→ AIM OF THE EXERCISE: Images are to be dropped, and the rest of the data reproduced exactly.
(DATA SECTION begins)
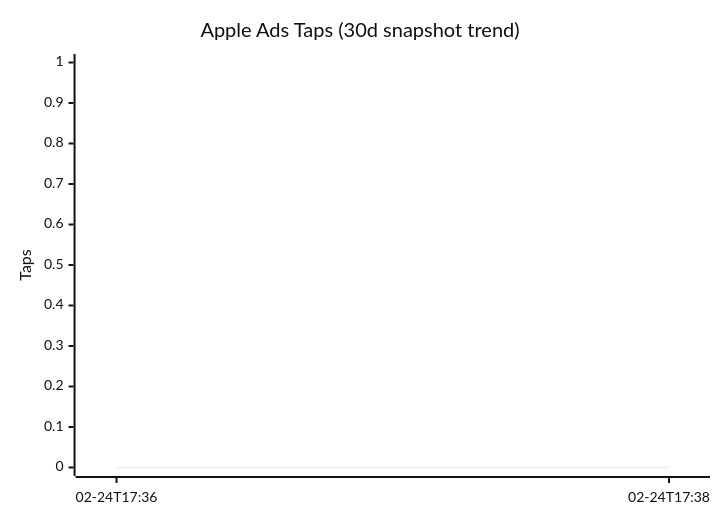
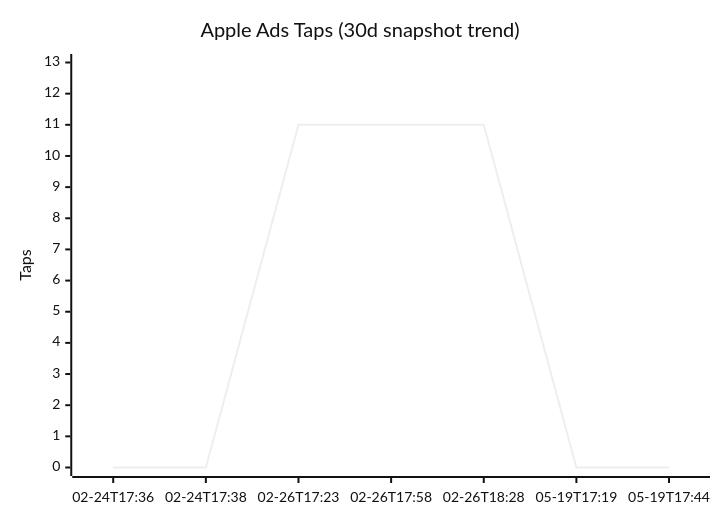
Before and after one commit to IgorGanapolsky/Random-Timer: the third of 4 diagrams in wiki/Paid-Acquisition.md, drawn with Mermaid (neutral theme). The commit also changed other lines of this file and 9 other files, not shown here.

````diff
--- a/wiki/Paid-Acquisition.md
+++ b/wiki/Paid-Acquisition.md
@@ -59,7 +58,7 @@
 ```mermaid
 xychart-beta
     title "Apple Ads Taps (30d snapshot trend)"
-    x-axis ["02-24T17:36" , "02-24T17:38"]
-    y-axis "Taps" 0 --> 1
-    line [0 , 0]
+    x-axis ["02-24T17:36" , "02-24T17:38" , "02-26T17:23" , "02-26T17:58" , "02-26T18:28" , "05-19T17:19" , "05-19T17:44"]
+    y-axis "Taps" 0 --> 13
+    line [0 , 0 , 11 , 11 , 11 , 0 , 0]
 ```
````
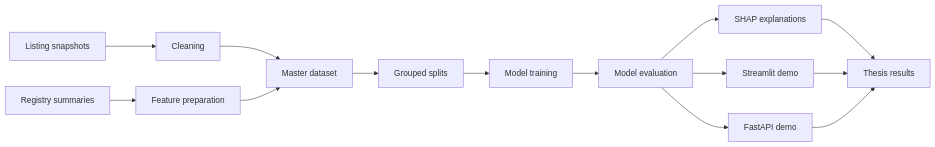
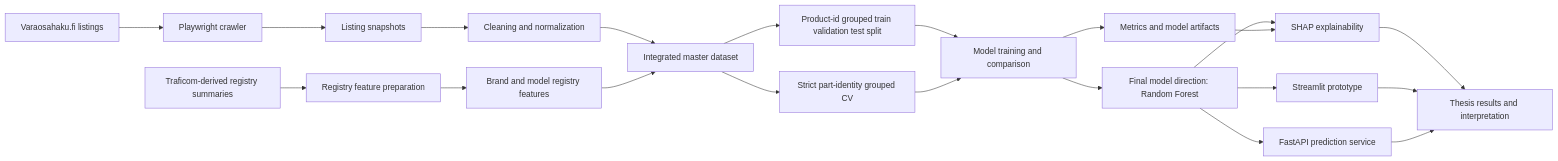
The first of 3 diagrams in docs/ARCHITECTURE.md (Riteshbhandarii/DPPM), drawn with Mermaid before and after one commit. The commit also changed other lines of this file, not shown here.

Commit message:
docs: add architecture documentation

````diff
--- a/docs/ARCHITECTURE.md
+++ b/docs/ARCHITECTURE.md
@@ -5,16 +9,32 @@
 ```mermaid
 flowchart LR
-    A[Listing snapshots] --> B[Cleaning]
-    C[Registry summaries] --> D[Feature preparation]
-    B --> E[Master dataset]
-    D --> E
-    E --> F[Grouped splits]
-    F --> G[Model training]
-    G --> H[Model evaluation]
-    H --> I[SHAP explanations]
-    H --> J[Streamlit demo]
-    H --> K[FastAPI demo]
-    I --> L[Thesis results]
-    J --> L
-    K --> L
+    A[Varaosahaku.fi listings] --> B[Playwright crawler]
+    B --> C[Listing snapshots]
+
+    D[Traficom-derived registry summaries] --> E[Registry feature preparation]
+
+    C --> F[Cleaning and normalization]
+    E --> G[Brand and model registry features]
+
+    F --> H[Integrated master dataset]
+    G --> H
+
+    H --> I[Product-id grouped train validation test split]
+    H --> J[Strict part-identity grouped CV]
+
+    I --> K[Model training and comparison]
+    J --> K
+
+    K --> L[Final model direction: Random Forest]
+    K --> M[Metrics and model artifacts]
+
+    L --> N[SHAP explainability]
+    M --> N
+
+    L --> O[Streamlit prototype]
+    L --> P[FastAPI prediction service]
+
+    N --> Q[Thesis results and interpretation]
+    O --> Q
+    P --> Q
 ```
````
(DATA SECTION ends)
→ ANSWER TO THIS TASK:
Before and after one commit to IgorGanapolsky/Random-Timer: the third of 4 diagrams in wiki/Paid-Acquisition.md, drawn with Mermaid (neutral theme). The commit also changed other lines of this file and 9 other files, not shown here.

````diff
--- a/wiki/Paid-Acquisition.md
+++ b/wiki/Paid-Acquisition.md
@@ -59,7 +58,7 @@
 ```mermaid
 xychart-beta
     title "Apple Ads Taps (30d snapshot trend)"
-    x-axis ["02-24T17:36" , "02-24T17:38"]
-    y-axis "Taps" 0 --> 1
-    line [0 , 0]
+    x-axis ["02-24T17:36" , "02-24T17:38" , "02-26T17:23" , "02-26T17:58" , "02-26T18:28" , "05-19T17:19" , "05-19T17:44"]
+    y-axis "Taps" 0 --> 13
+    line [0 , 0 , 11 , 11 , 11 , 0 , 0]
 ```
````
The first of 3 diagrams in docs/ARCHITECTURE.md (Riteshbhandarii/DPPM), drawn with Mermaid before and after one commit. The commit also changed other lines of this file, not shown here.

Commit message:
docs: add architecture documentation

````diff
--- a/docs/ARCHITECTURE.md
+++ b/docs/ARCHITECTURE.md
@@ -5,16 +9,32 @@
 ```mermaid
 flowchart LR
-    A[Listing snapshots] --> B[Cleaning]
-    C[Registry summaries] --> D[Feature preparation]
-    B --> E[Master dataset]
-    D --> E
-    E --> F[Grouped splits]
-    F --> G[Model training]
-    G --> H[Model evaluation]
-    H --> I[SHAP explanations]
-    H --> J[Streamlit demo]
-    H --> K[FastAPI demo]
-    I --> L[Thesis results]
-    J --> L
-    K --> L
+    A[Varaosahaku.fi listings] --> B[Playwright crawler]
+    B --> C[Listing snapshots]
+
+    D[Traficom-derived registry summaries] --> E[Registry feature preparation]
+
+    C --> F[Cleaning and normalization]
+    E --> G[Brand and model registry features]
+
+    F --> H[Integrated master dataset]
+    G --> H
+
+    H --> I[Product-id grouped train validation test split]
+    H --> J[Strict part-identity grouped CV]
+
+    I --> K[Model training and comparison]
+    J --> K
+
+    K --> L[Final model direction: Random Forest]
+    K --> M[Metrics and model artifacts]
+
+    L --> N[SHAP explainability]
+    M --> N
+
+    L --> O[Streamlit prototype]
+    L --> P[FastAPI prediction service]
+
+    N --> Q[Thesis results and interpretation]
+    O --> Q
+    P --> Q
 ```
````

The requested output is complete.